The California Supreme Court is the highest court in California and the final legal authority in the state. It consists of a chief justice and six junior justices, known as associate justices. When a legal case is disputed between parties, both the defendant and plaintiff have the ability to appeal the court’s decision.
If the California Supreme Court agrees to hear the case, the appealing party has the ability to have a lower court’s ruling reversed with proper evidence. Although the state Supreme Court can reverse a court of appeals decision, its ruling cannot become precedent. In the event that the court denies an appellant’s plea to review a case, the previous lower court’s previous verdict will remain in effect.
Supreme Court of California and Agent’s Duty to Disclose

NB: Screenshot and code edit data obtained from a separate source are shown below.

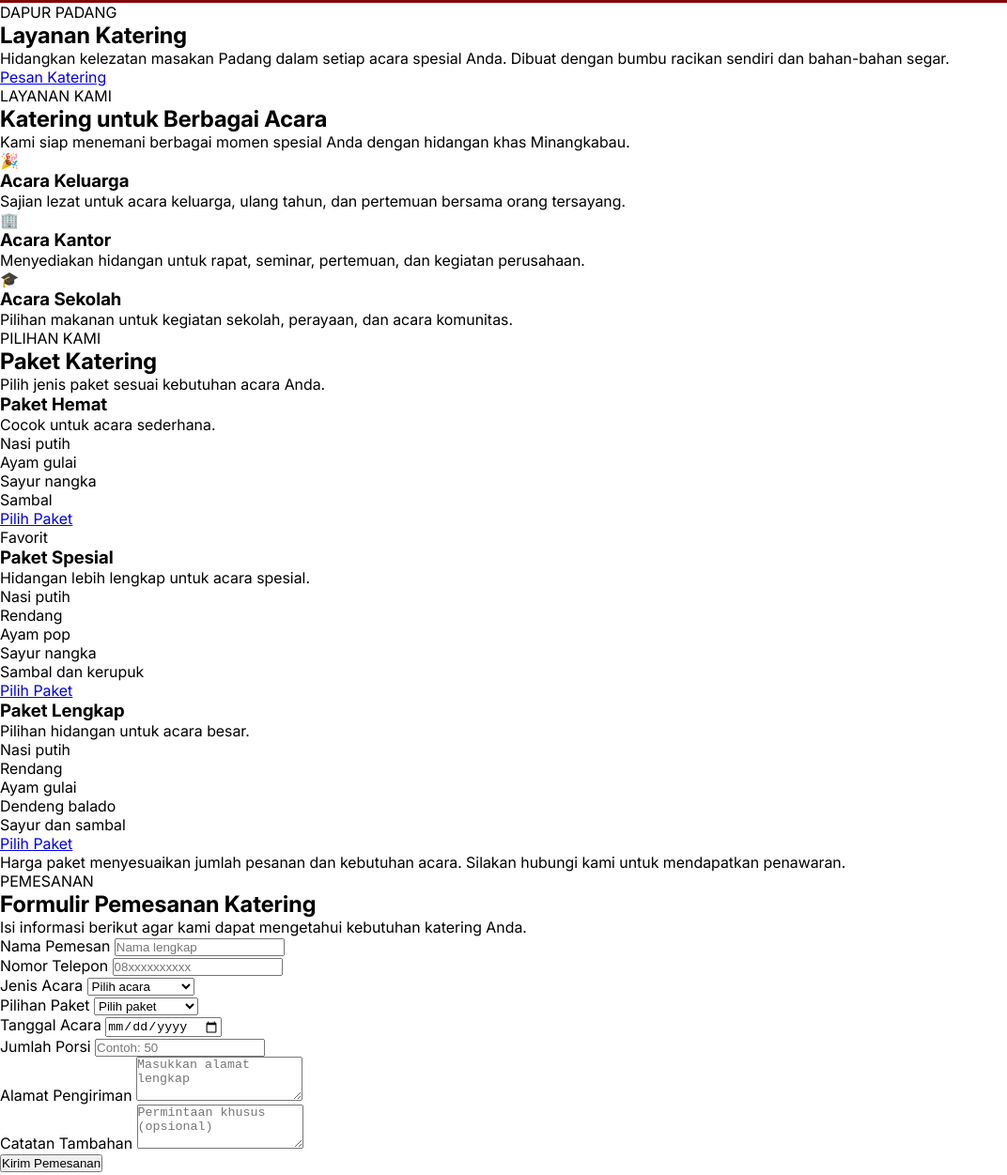
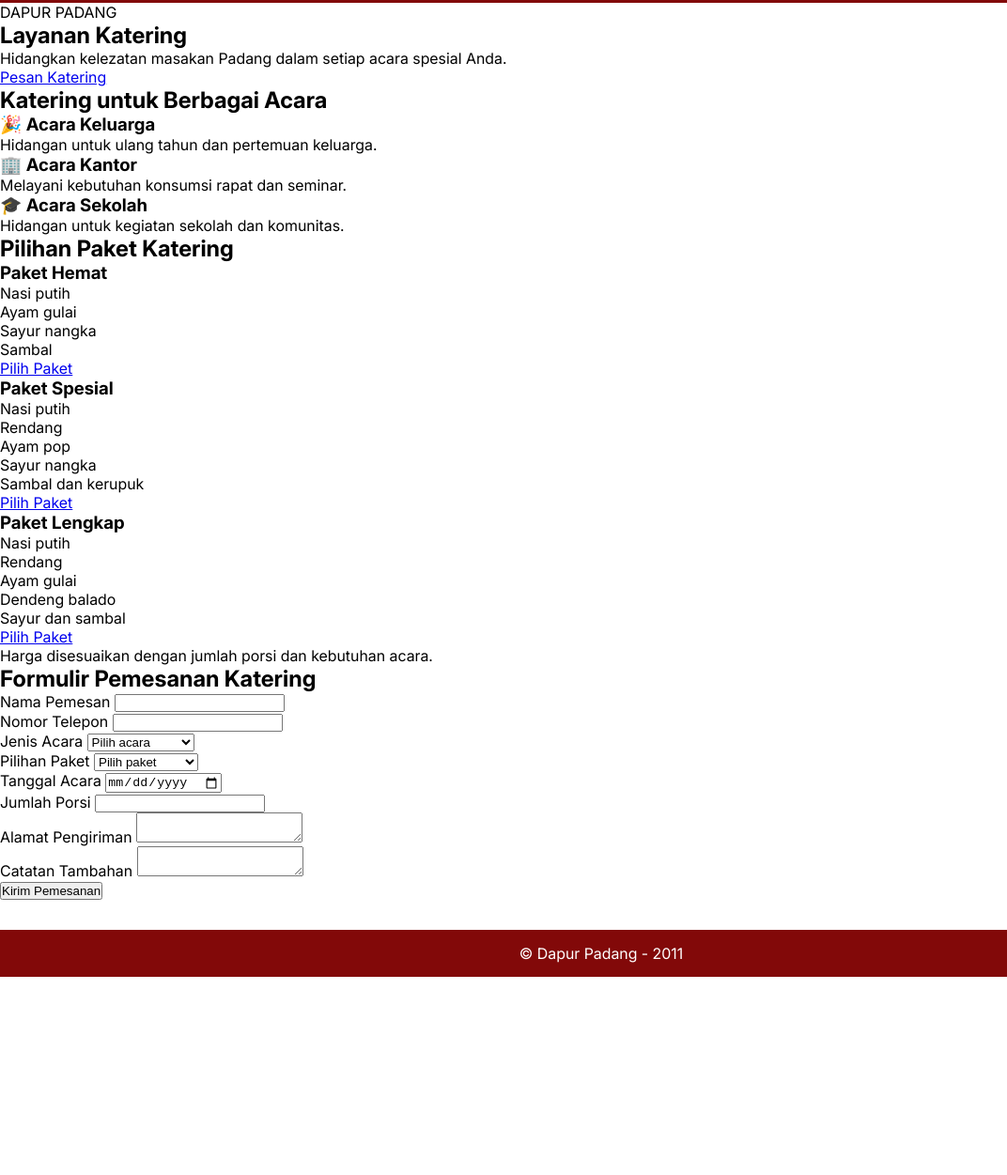
Before and after one commit to Kalveth/padang-restaurant, a plain HTML site: page pages/catering.html in a window 1280 px wide. Shown: the part 83-1334 px from the top of the page at 94% size, without its empty margins (0-1072 px from the left). After the commit the page ends 1123 px from the top, so only its background shows below. Drawn offline with Linux system fonts and the light colour scheme.

Commit message:
refactor: catering page

```diff
--- a/pages/catering.html
+++ b/pages/catering.html
@@ -1,4 +1,3 @@
-
 <!DOCTYPE html>
 <html lang="id">
 <head>
@@ -7,15 +6,12 @@
     <title>Katering - Dapur Padang</title>
 
     <link rel="stylesheet" href="../styles/global.css">
-    <link rel="stylesheet" href="../styles/forms.css">
+    <link rel="stylesheet" href="../styles/catering.css">
 </head>
-
-<body class="catering-page">
+<body>
 
 <header>
-    <img src="../assets/images/logo/logo-dapur-padang.jpg"
-         alt="Logo Dapur Padang">
-
+    <img src="../assets/images/logo/logo-dapur-padang.jpg" alt="Dapur Padang">
     <nav>
         <ul class="nav-links">
             <li><a href="../index.html">Home</a></li>
@@ -30,91 +26,54 @@
 </header>
 
 <main>
-    <section class="form-hero">
-        <div>
-            <p class="eyebrow">DAPUR PADANG</p>
-            <h1>Layanan Katering</h1>
-            <p>
-                Hidangkan kelezatan masakan Padang dalam setiap
-                acara spesial Anda. Dibuat dengan bumbu racikan
-                sendiri dan bahan-bahan segar.
-            </p>
-            <a href="#pesan-katering" class="main-button">
-                Pesan Katering
-            </a>
-        </div>
+    <section class="catering-hero">
+        <p>DAPUR PADANG</p>
+        <h1>Layanan Katering</h1>
+        <p>
+            Hidangkan kelezatan masakan Padang dalam setiap
+            acara spesial Anda.
+        </p>
+        <a href="#pesan-katering">Pesan Katering</a>
     </section>
 
-    <section class="content-section">
-        <div class="section-heading">
-            <p class="eyebrow">LAYANAN KAMI</p>
-            <h2>Katering untuk Berbagai Acara</h2>
-            <p>
-                Kami siap menemani berbagai momen spesial Anda
-                dengan hidangan khas Minangkabau.
-            </p>
-        </div>
+    <section class="catering-section">
+        <h2>Katering untuk Berbagai Acara</h2>
 
-        <div class="service-grid">
-            <article class="service-card">
-                <div class="service-icon">🎉</div>
-                <h3>Acara Keluarga</h3>
-                <p>
-                    Sajian lezat untuk acara keluarga, ulang tahun,
-                    dan pertemuan bersama orang tersayang.
-                </p>
+        <div class="catering-grid">
+            <article>
+                <h3>🎉 Acara Keluarga</h3>
+                <p>Hidangan untuk ulang tahun dan pertemuan keluarga.</p>
             </article>
 
-            <article class="service-card">
-                <div class="service-icon">🏢</div>
-                <h3>Acara Kantor</h3>
-                <p>
-                    Menyediakan hidangan untuk rapat, seminar,
-                    pertemuan, dan kegiatan perusahaan.
-                </p>
+            <article>
+                <h3>🏢 Acara Kantor</h3>
+                <p>Melayani kebutuhan konsumsi rapat dan seminar.</p>
             </article>
 
-            <article class="service-card">
-                <div class="service-icon">🎓</div>
-                <h3>Acara Sekolah</h3>
-                <p>
-                    Pilihan makanan untuk kegiatan sekolah,
-                    perayaan, dan acara komunitas.
-                </p>
+            <article>
+                <h3>🎓 Acara Sekolah</h3>
+                <p>Hidangan untuk kegiatan sekolah dan komunitas.</p>
             </article>
         </div>
     </section>
 
-    <section class="content-section package-section">
-        <div class="section-heading">
-            <p class="eyebrow">PILIHAN KAMI</p>
-            <h2>Paket Katering</h2>
-            <p>Pilih jenis paket sesuai kebutuhan acara Anda.</p>
-        </div>
+    <section class="catering-section package-section">
+        <h2>Pilihan Paket Katering</h2>
 
-        <div class="package-grid">
+        <div class="catering-grid">
             <article class="package-card">
                 <h3>Paket Hemat</h3>
-                <p class="package-description">
-                    Cocok untuk acara sederhana.
-                </p>
                 <ul>
                     <li>Nasi putih</li>
                     <li>Ayam gulai</li>
                     <li>Sayur nangka</li>
                     <li>Sambal</li>
                 </ul>
-                <a href="#pesan-katering" class="package-button">
-                    Pilih Paket
-                </a>
+                <a href="#pesan-katering">Pilih Paket</a>
             </article>
 
             <article class="package-card featured">
-                <span class="package-label">Favorit</span>
                 <h3>Paket Spesial</h3>
-                <p class="package-description">
-                    Hidangan lebih lengkap untuk acara spesial.
-                </p>
                 <ul>
                     <li>Nasi putih</li>
                     <li>Rendang</li>
@@ -122,16 +81,11 @@
                     <li>Sayur nangka</li>
                     <li>Sambal dan kerupuk</li>
                 </ul>
-                <a href="#pesan-katering" class="package-button">
-                    Pilih Paket
-                </a>
+                <a href="#pesan-katering">Pilih Paket</a>
             </article>
 
             <article class="package-card">
                 <h3>Paket Lengkap</h3>
-                <p class="package-description">
-                    Pilihan hidangan untuk acara besar.
-                </p>
                 <ul>
                     <li>Nasi putih</li>
                     <li>Rendang</li>
@@ -139,43 +93,31 @@
                     <li>Dendeng balado</li>
                     <li>Sayur dan sambal</li>
                 </ul>
-                <a href="#pesan-katering" class="package-button">
-                    Pilih Paket
-                </a>
+                <a href="#pesan-katering">Pilih Paket</a>
             </article>
         </div>
 
         <p class="package-note">
-            Harga paket menyesuaikan jumlah pesanan dan kebutuhan acara.
-            Silakan hubungi kami untuk mendapatkan penawaran.
+            Harga disesuaikan dengan jumlah porsi dan kebutuhan acara.
         </p>
     </section>
 
-    <section class="content-section form-section" id="pesan-katering">
-        <div class="section-heading">
-            <p class="eyebrow">PEMESANAN</p>
-            <h2>Formulir Pemesanan Katering</h2>
-            <p>
-                Isi informasi berikut agar kami dapat mengetahui
-                kebutuhan katering Anda.
-            </p>
-        </div>
+    <section class="catering-section" id="pesan-katering">
+        <h2>Formulir Pemesanan Katering</h2>
 
-        <form class="order-form" id="cateringForm">
+        <form id="cateringForm">
             <div class="form-grid">
-                <div class="form-group">
+                <div>
                     <label for="nama">Nama Pemesan</label>
-                    <input type="text" id="nama" name="nama"
-                           placeholder="Nama lengkap" required>
+                    <input type="text" id="nama" name="nama" required>
                 </div>
 
-                <div class="form-group">
+                <div>
                     <label for="telepon">Nomor Telepon</label>
-                    <input type="tel" id="telepon" name="telepon"
-                           placeholder="08xxxxxxxxxx" required>
+                    <input type="tel" id="telepon" name="telepon" required>
                 </div>
 
-                <div class="form-group">
+                <div>
                     <label for="acara">Jenis Acara</label>
                     <select id="acara" name="acara" required>
                         <option value="">Pilih acara</option>
@@ -188,7 +130,7 @@
                     </select>
                 </div>
 
-                <div class="form-group">
+                <div>
                     <label for="paket">Pilihan Paket</label>
                     <select id="paket" name="paket" required>
                         <option value="">Pilih paket</option>
@@ -198,37 +140,29 @@
                     </select>
                 </div>
 
-                <div class="form-group">
+                <div>
                     <label for="tanggal">Tanggal Acara</label>
                     <input type="date" id="tanggal" name="tanggal" required>
                 </div>
 
-                <div class="form-group">
+                <div>
                     <label for="jumlah">Jumlah Porsi</label>
-                    <input type="number" id="jumlah" name="jumlah"
-                           min="1" placeholder="Contoh: 50" required>
+                    <input type="number" id="jumlah" name="jumlah" min="1" required>
                 </div>
 
-                <div class="form-group full-width">
+                <div class="full-width">
                     <label for="alamat">Alamat Pengiriman</label>
-                    <textarea id="alamat" name="alamat" rows="3"
-                              placeholder="Masukkan alamat lengkap"
-                              required></textarea>
+                    <textarea id="alamat" name="alamat" required></textarea>
                 </div>
 
-                <div class="form-group full-width">
+                <div class="full-width">
                     <label for="catatan">Catatan Tambahan</label>
-                    <textarea id="catatan" name="catatan" rows="3"
-                              placeholder="Permintaan khusus (opsional)"></textarea>
+                    <textarea id="catatan" name="catatan"></textarea>
                 </div>
             </div>
 
-            <button type="submit" class="submit-button">
-                Kirim Pemesanan
-            </button>
-
-            <p id="cateringMessage" class="form-message"
-               aria-live="polite"></p>
+            <button type="submit">Kirim Pemesanan</button>
+            <p id="cateringMessage"></p>
         </form>
     </section>
 </main>
@@ -237,39 +171,6 @@
     <p>&copy; Dapur Padang - 2011</p>
 </footer>
 
-<script>
-const cateringForm = document.getElementById("cateringForm");
-
-const cateringDate = document.getElementById("tanggal");
-cateringDate.min = new Date().toISOString().split("T")[0];
-
-cateringForm.addEventListener("submit", function(event) {
-    event.preventDefault();
-
-    if (!cateringForm.reportValidity()) return;
-
-    const data = new FormData(cateringForm);
-
-    const message =
-        "Halo Dapur Padang, saya ingin memesan katering.%0A%0A" +
-        "Nama: " + encodeURIComponent(data.get("nama")) + "%0A" +
-        "Telepon: " + encodeURIComponent(data.get("telepon")) + "%0A" +
-        "Acara: " + encodeURIComponent(data.get("acara")) + "%0A" +
-        "Paket: " + encodeURIComponent(data.get("paket")) + "%0A" +
-        "Tanggal: " + encodeURIComponent(data.get("tanggal")) + "%0A" +
-        "Jumlah Porsi: " + encodeURIComponent(data.get("jumlah")) + "%0A" +
-        "Alamat: " + encodeURIComponent(data.get("alamat")) + "%0A" +
-        "Catatan: " + encodeURIComponent(data.get("catatan"));
-
-    // Ganti nomor berikut dengan nomor WhatsApp resmi restoran.
-    const nomorWhatsApp = "6281234567890";
-
-    window.open(
-        "https://wa.me/" + nomorWhatsApp + "?text=" + message,
-        "_blank"
-    );
-});
-</script>
-
+<script src="../scripts/catering.js"></script>
 </body>
 </html>
```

The California Supreme Court has strengthened the requirement of the agent’s duty to disclose material facts to the principal. The duty to disclose information includes the need to counsel clients, including offering advice and making recommendations when necessary. Failure of the broker to inform principals of vital information cannot only lead to the forfeiture of profits, but it can also result in the revocation of the broker’s license. Courts have further concluded that agents are not permitted to enjoy the fruits of an advantage gained from not properly disclosing information. The law requires all efforts, advice, and actions to be in the best good faith manner for the benefit of the principal. The law indicates that the agent is barred from profiting at the expense of the principal.con